"So Harmon gets up onstage, confesses to the crime of being Dan Harmon — bad boyfriend, high-functioning alcoholic, approval-hungry self-Googling6 mansion-owning gardener-having man-baby, petty, loathsome human — and somehow the results are cathartic and funny, and the essential truth that we are all shitty people and therefore we are all in this together is affirmed. Sometimes it's like being at a weird college seminar run by a substitute teacher in the middle of a drunken meltdown and sometimes it's like hanging out in Dan Harmon's living room. Sometimes people from the audience wander onstage; sometimes when this happens (or when Jeff says something like How's everybody doing tonight? and Harmon interrupts and tells the crowd that they don't have to answer that with applause if they don't want to) it feels like all the basic assumptions and rules of entertainment are up for debate. It's almost never boring, it's usually funny, and whenever the energy flags, Jeff Davis will cue up a hip-hop beat on his iPad and Harmon will start freestyle rapping, usually about fucking somebody's mom, and dancing like a 3-year-old in footie pajamas who's been allowed to stay up late to put on a show for cocktail-party guests."
PUBLISHED: Feb. 12, 2013
LENGTH: 37 minutes (9284 words)
Rethinking the legacy of one of the most ridiculed hair bands of our time:
"I have no insight into the goings-on of Jon Bon Jovi's headspace, but I like to imagine him having a 'Once in a Lifetime' moment during the Springsteen duet: 'This is not my classic-rock staple, this is not my classic-rock backing band. Well, how did I get here?' Maybe I'm projecting: In many people's minds (certainly many critics' minds), perceptions of Bon Jovi will forever be fixed in the late '80s, the band's most commercially successful period, when Slippery When Wet and 1988's New Jersey spun off seven top-10 singles — an unprecedented run for what's ostensibly a hard-rock band — including four no. 1's. 'Blaze of Glory,' the breakout song from Jon Bon Jovi's 'solo' soundtrack for Young Guns II, also hit the top of the charts during this period.

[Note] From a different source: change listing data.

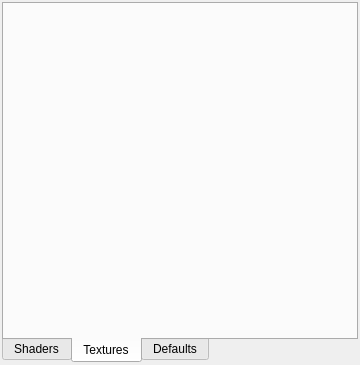
Qt form res/forms/ShaderWidget.ui (tedvalson/NovelTea) before a commit.
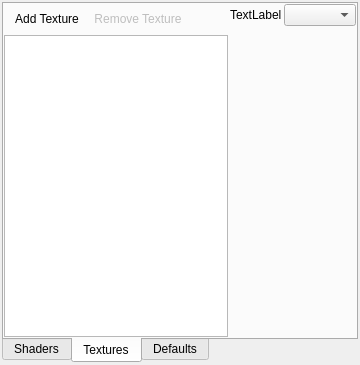
The same form after that commit. The open tabs and pages were chosen to show the change. Icons and pictures are not drawn. Custom widgets are drawn as their Qt base class.

Commit message:
Shaders: Add basic texture support to shader editor.
Include ability to define default uniform values.
Also add skeleton for some custom default system shaders.

Diff of the .ui file:
```diff
--- a/res/forms/ShaderWidget.ui
+++ b/res/forms/ShaderWidget.ui
@@ -192,6 +192,78 @@
       <attribute name="title">
        <string>Textures</string>
       </attribute>
+      <layout class="QHBoxLayout" name="horizontalLayout_3">
+       <property name="spacing">
+        <number>2</number>
+       </property>
+       <property name="leftMargin">
+        <number>0</number>
+       </property>
+       <property name="topMargin">
+        <number>0</number>
+       </property>
+       <property name="rightMargin">
+        <number>0</number>
+       </property>
+       <property name="bottomMargin">
+        <number>0</number>
+       </property>
+       <item>
+        <layout class="QVBoxLayout" name="verticalLayout">
+         <property name="spacing">
+          <number>2</number>
+         </property>
+         <property name="bottomMargin">
+          <number>0</number>
+         </property>
+         <item>
+          <widget class="QToolBar" name="toolBarTextures">
+           <property name="floatable">
+            <bool>false</bool>
+           </property>
+           <addaction name="actionAddTexture"/>
+           <addaction name="actionRemoveTexture"/>
+          </widget>
+         </item>
+         <item>
+          <widget class="QListWidget" name="listTextures">
+           <property name="iconSize">
+            <size>
+             <width>100</width>
+             <height>100</height>
+            </size>
+           </property>
+           <property name="resizeMode">
+            <enum>QListView::Adjust</enum>
+           </property>
+           <property name="spacing">
+            <number>10</number>
+           </property>
+           <property name="viewMode">
+            <enum>QListView::IconMode</enum>
+           </property>
+          </widget>
+         </item>
+        </layout>
+       </item>
+       <item>
+        <layout class="QFormLayout" name="formLayout_2">
+         <property name="rightMargin">
+          <number>0</number>
+         </property>
+         <item row="0" column="0">
+          <widget class="QLabel" name="label_3">
+           <property name="text">
+            <string>TextLabel</string>
+           </property>
+          </widget>
+         </item>
+         <item row="0" column="1">
+          <widget class="QComboBox" name="comboBox"/>
+         </item>
+        </layout>
+       </item>
+      </layout>
      </widget>
      <widget class="QWidget" name="tabDefaults">
       <attribute name="title">
@@ -270,6 +342,29 @@
     <string>Compile Output</string>
    </property>
   </action>
+  <action name="actionAddTexture">
+   <property name="icon">
+    <iconset theme="add">
+     <normaloff/>
+    </iconset>
+   </property>
+   <property name="text">
+    <string>Add Texture</string>
+   </property>
+  </action>
+  <action name="actionRemoveTexture">
+   <property name="enabled">
+    <bool>false</bool>
+   </property>
+   <property name="icon">
+    <iconset theme="remove">
+     <normaloff/>
+    </iconset>
+   </property>
+   <property name="text">
+    <string>Remove Texture</string>
+   </property>
+  </action>
  </widget>
  <customwidgets>
   <customwidget>
```
Left out of the diff: 33 changed lines with no effect on the pictures. The commit also changes 11 other files.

"Susan Orlean's1 1987 profile of Bon Jovi for Rolling Stone was typical of how the press treated the band at the time. The piece begins with an extended, oddly reverential treatise on Jon Bon's 'fourteen inches' of hair: 'Its color is somewhere between chestnut and auburn, and the frosty streaks in it give it a sizzling golden sheen,' Orlean writes. 'Truth is, it would be safe to say that Jon Bon Jovi has the most wonderful hair in rock & roll today.' Orlean describes Jon Bon's locks as an oedipal metaphor for rebellion against his dad, a hairdresser, though her poker face doesn't quite hold. She doesn't really take this guy seriously, and the implication is that we shouldn't either."

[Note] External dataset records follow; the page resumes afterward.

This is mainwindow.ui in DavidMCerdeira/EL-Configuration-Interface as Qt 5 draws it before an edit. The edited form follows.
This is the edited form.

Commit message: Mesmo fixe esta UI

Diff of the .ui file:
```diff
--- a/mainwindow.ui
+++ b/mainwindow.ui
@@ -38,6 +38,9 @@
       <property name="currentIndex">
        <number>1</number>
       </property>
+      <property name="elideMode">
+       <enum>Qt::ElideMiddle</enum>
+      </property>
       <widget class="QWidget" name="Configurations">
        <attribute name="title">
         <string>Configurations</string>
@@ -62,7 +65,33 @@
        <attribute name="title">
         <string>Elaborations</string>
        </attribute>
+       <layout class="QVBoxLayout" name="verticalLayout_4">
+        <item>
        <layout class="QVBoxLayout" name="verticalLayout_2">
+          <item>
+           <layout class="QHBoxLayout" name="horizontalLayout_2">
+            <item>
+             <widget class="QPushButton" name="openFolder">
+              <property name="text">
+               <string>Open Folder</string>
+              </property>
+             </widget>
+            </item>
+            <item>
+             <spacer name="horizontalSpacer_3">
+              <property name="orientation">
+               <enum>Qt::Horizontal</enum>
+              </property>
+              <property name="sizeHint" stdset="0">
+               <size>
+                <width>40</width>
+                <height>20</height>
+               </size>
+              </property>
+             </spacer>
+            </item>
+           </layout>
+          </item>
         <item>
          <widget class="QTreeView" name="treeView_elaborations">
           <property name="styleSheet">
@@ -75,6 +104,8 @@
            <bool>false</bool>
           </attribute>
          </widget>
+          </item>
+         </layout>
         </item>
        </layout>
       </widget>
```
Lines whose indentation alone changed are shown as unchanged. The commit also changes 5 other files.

PUBLISHED: Jan. 22, 2013
LENGTH: 14 minutes (3546 words)
A new year, and a change in the conversation about race in America:

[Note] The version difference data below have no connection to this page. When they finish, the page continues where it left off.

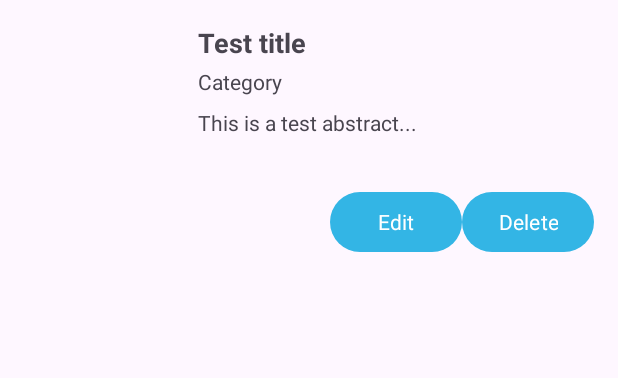
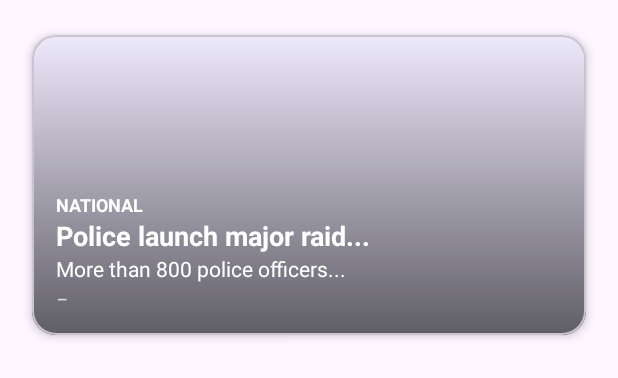
Before and after one commit to anjo2057/testforandriod, an Android app: the layout list_item_article.xml on its own in the app's theme, with its tools: preview values and no code run, on a phone screen of 412 x 824 dp. Shown: the top 378 px of the screen. Run offline under Robolectric (Android 15) with nearby library versions, the phone set to English and light mode, and no system bars.

Commit message:
fix bugg och lite design

```diff
--- a/app/src/main/res/color/button_color.xml
+++ b/app/src/main/res/color/button_color.xml
@@ -7,5 +7,5 @@
     <!--When Button is in selected state -->
     <item android:state_selected="true" android:color="#fabcff" />
     <!--Default Background Color -->
-    <item android:color="@android:color/holo_blue_light" />
+    <item android:color="#900378FF" />
 </selector>
--- /dev/null
+++ b/app/src/main/res/drawable/scrim_bottom_gradient.xml
@@ -0,0 +1,7 @@
+<?xml version="1.0" encoding="utf-8"?>
+<shape xmlns:android="http://schemas.android.com/apk/res/android">
+    <gradient
+        android:startColor="#00000000"
+        android:endColor="#99000000"
+        android:angle="270"/>
+</shape>
--- a/app/src/main/res/layout/list_item_article.xml
+++ b/app/src/main/res/layout/list_item_article.xml
@@ -1,71 +1,110 @@
 <?xml version="1.0" encoding="utf-8"?>
-<RelativeLayout xmlns:android="http://schemas.android.com/apk/res/android"
+<com.google.android.material.card.MaterialCardView xmlns:android="http://schemas.android.com/apk/res/android"
     xmlns:app="http://schemas.android.com/apk/res-auto"
     android:layout_width="match_parent"
     android:layout_height="wrap_content"
-    android:padding="16dp"
-    android:descendantFocusability="blocksDescendants">
+    android:layout_margin="12dp"
+    app:cardCornerRadius="16dp"
+    app:cardUseCompatPadding="true"
+    app:cardElevation="4dp">
+
+    <LinearLayout
+        android:layout_width="match_parent"
+        android:layout_height="wrap_content"
+        android:orientation="vertical">
+
+        <!-- === Bild med text ovanpå === -->
+        <FrameLayout
+            android:layout_width="match_parent"
+            android:layout_height="200dp">
 
             <ImageView
                 android:id="@+id/articleImageView"
-        android:layout_width="100dp"
-        android:layout_height="100dp"
-        android:layout_alignParentStart="true"
-        android:layout_alignParentTop="true"
-        android:layout_marginEnd="16dp"
+                android:layout_width="match_parent"
+                android:layout_height="match_parent"
                 android:scaleType="centerCrop" />
 
-    <TextView
-        android:id="@+id/articleTitle"
-        android:layout_width="wrap_content"
-        android:layout_height="wrap_content"
-        android:layout_toEndOf="@+id/articleImageView"
-        android:text="Test title"
-        android:textSize="18sp"
-        android:textStyle="bold" />
+            <!-- Gradient för bättre kontrast -->
+            <View
+                android:layout_width="match_parent"
+                android:layout_height="match_parent"
+                android:background="@drawable/scrim_bottom_gradient" />
+
+            <!-- Textstack ovanpå bilden -->
+            <LinearLayout
+                android:layout_width="match_parent"
+                android:layout_height="match_parent"
+                android:orientation="vertical"
+                android:gravity="bottom"
+                android:padding="16dp">
 
                 <TextView
                     android:id="@+id/articleCategory"
                     android:layout_width="wrap_content"
                     android:layout_height="wrap_content"
-        android:layout_below="@+id/articleTitle"
-        android:layout_alignStart="@+id/articleTitle"
-        android:layout_marginTop="4dp"
-        android:text="Category"
-        android:textSize="14sp" />
+                    android:text="NATIONAL"
+                    android:textAllCaps="true"
+                    android:textStyle="bold"
+                    android:textSize="12sp"
+                    android:textColor="@android:color/white" />
+
+                <TextView
+                    android:id="@+id/articleTitle"
+                    android:layout_width="match_parent"
+                    android:layout_height="wrap_content"
+                    android:text="Police launch major raid..."
+                    android:textSize="18sp"
+                    android:textStyle="bold"
+                    android:textColor="@android:color/white" />
 
                 <TextView
                     android:id="@+id/articleAbstract"
+                    android:layout_width="match_parent"
+                    android:layout_height="wrap_content"
+                    android:maxLines="2"
+                    android:ellipsize="end"
+                    android:text="More than 800 police officers..."
+                    android:textSize="14sp"
+                    android:textColor="@android:color/white" />
+
+                <TextView
+                    android:id="@+id/articleUpdated"
                     android:layout_width="wrap_content"
                     android:layout_height="wrap_content"
-        android:layout_below="@+id/articleCategory"
-        android:layout_alignStart="@+id/articleTitle"
-        android:layout_marginTop="8dp"
-        android:maxLines="2"
-        android:text="This is a test abstract..."
-        android:textSize="14sp" />
+                    android:text="–"
+                    android:textSize="12sp"
+                    android:textStyle="italic"
+                    android:textColor="#E0E0E0"
+                    android:layout_marginTop="2dp"/>
+            </LinearLayout>
+        </FrameLayout>
 
+        <!-- === Adminknappar under bilden === -->
         <LinearLayout
-        android:layout_width="wrap_content"
+            android:id="@+id/adminBar"
+            android:layout_width="match_parent"
             android:layout_height="wrap_content"
-        android:layout_below="@id/articleImageView"
-        android:layout_alignParentEnd="true"
-        android:layout_marginTop="8dp">
+            android:orientation="horizontal"
+            android:gravity="end"
+            android:padding="8dp"
+            android:visibility="gone">
 
             <Button
                 android:id="@+id/editButton"
                 android:layout_width="wrap_content"
                 android:layout_height="wrap_content"
-            app:backgroundTint="@color/button_color"
-            android:text="Edit"/>
+                android:text="Edit"
+                android:textAllCaps="false"
+                android:layout_marginEnd="8dp"
+                app:backgroundTint="@color/button_color" />
 
             <Button
                 android:id="@+id/deleteButton"
                 android:layout_width="wrap_content"
                 android:layout_height="wrap_content"
-            app:backgroundTint="@color/button_color"
-            android:text="Delete"/>
-
+                android:text="Delete"
+                android:textAllCaps="false"
+                app:backgroundTint="@color/button_color" />
         </LinearLayout>
-
-</RelativeLayout>
+    </LinearLayout>
+</com.google.android.material.card.MaterialCardView>
```
Also changed, not shown: app/src/main/java/com/example/testingand/ArticleAdapter.java (+82 -45 lines). Lines whose indentation alone changed are shown as unchanged.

"As I left the theater after Django, it was interesting to see how diverse the crowd was, and, based on the conversations being had in the lobby, how they were all impacted in some way, whether it was by the violence or the language or the fact that it was simply a really good movie. I left the theaters feeling oddly proud of Tarantino for making such a thought-provoking film, while feeling the exact opposite way about Spike Lee for not giving Django a chance. I was slightly shocked at how numb I became to Leo's use of the N-word, to the point that I almost started to marvel at the bravado with which he uttered it. As for my 'Django Moment,' yes, there was the horrible foreign couple behind me that thought everything was hilarious, but mine came from a more unexpected place: the laughter that filled the room when Samuel L. Jackson and Jamie Foxx would say the N-word — less like we imagine blacks would have in the 1800s, and more like they were two of the four Kings of Comedy."
PUBLISHED: Jan. 3, 2013
LENGTH: 8 minutes (2095 words)